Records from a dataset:
________________________
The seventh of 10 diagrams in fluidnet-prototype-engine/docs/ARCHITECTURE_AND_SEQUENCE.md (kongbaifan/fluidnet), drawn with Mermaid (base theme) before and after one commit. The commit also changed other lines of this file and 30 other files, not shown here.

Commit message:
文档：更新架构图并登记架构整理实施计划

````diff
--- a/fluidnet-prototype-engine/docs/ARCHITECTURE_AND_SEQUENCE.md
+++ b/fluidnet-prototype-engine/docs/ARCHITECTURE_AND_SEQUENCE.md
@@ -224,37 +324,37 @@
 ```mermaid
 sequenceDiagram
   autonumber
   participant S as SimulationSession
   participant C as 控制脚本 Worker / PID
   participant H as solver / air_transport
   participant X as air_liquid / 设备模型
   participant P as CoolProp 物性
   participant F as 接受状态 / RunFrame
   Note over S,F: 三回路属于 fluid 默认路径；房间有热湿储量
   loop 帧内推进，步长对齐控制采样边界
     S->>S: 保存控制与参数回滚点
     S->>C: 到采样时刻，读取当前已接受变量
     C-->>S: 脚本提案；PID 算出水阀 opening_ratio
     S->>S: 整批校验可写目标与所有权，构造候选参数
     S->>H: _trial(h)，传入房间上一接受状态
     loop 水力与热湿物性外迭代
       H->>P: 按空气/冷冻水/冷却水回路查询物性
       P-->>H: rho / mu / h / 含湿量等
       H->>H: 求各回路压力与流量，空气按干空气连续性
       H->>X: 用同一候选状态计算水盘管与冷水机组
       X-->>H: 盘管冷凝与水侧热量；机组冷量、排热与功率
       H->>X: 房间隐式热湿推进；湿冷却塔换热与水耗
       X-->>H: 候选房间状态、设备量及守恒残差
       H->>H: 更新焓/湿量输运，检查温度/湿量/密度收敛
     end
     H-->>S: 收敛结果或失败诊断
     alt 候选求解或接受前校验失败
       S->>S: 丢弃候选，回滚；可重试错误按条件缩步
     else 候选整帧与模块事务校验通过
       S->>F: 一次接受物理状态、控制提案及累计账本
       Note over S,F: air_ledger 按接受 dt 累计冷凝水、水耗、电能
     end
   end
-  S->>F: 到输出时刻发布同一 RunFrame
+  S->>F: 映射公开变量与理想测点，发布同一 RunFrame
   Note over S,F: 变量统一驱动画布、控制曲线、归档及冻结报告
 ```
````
________________________
Work task:
Lines from the one containing "participant P as CoolProp 物性" through the end of the entries above must be copied exactly; include both ends and no other lines.

Response area:
   participant P as CoolProp 物性
   participant F as 接受状态 / RunFrame
   Note over S,F: 三回路属于 fluid 默认路径；房间有热湿储量
   loop 帧内推进，步长对齐控制采样边界
     S->>S: 保存控制与参数回滚点
     S->>C: 到采样时刻，读取当前已接受变量
     C-->>S: 脚本提案；PID 算出水阀 opening_ratio
     S->>S: 整批校验可写目标与所有权，构造候选参数
     S->>H: _trial(h)，传入房间上一接受状态
     loop 水力与热湿物性外迭代
       H->>P: 按空气/冷冻水/冷却水回路查询物性
       P-->>H: rho / mu / h / 含湿量等
       H->>H: 求各回路压力与流量，空气按干空气连续性
       H->>X: 用同一候选状态计算水盘管与冷水机组
       X-->>H: 盘管冷凝与水侧热量；机组冷量、排热与功率
       H->>X: 房间隐式热湿推进；湿冷却塔换热与水耗
       X-->>H: 候选房间状态、设备量及守恒残差
       H->>H: 更新焓/湿量输运，检查温度/湿量/密度收敛
     end
     H-->>S: 收敛结果或失败诊断
     alt 候选求解或接受前校验失败
       S->>S: 丢弃候选，回滚；可重试错误按条件缩步
     else 候选整帧与模块事务校验通过
       S->>F: 一次接受物理状态、控制提案及累计账本
       Note over S,F: air_ledger 按接受 dt 累计冷凝水、水耗、电能
     end
   end
-  S->>F: 到输出时刻发布同一 RunFrame
+  S->>F: 映射公开变量与理想测点，发布同一 RunFrame
   Note over S,F: 变量统一驱动画布、控制曲线、归档及冻结报告
 ```
````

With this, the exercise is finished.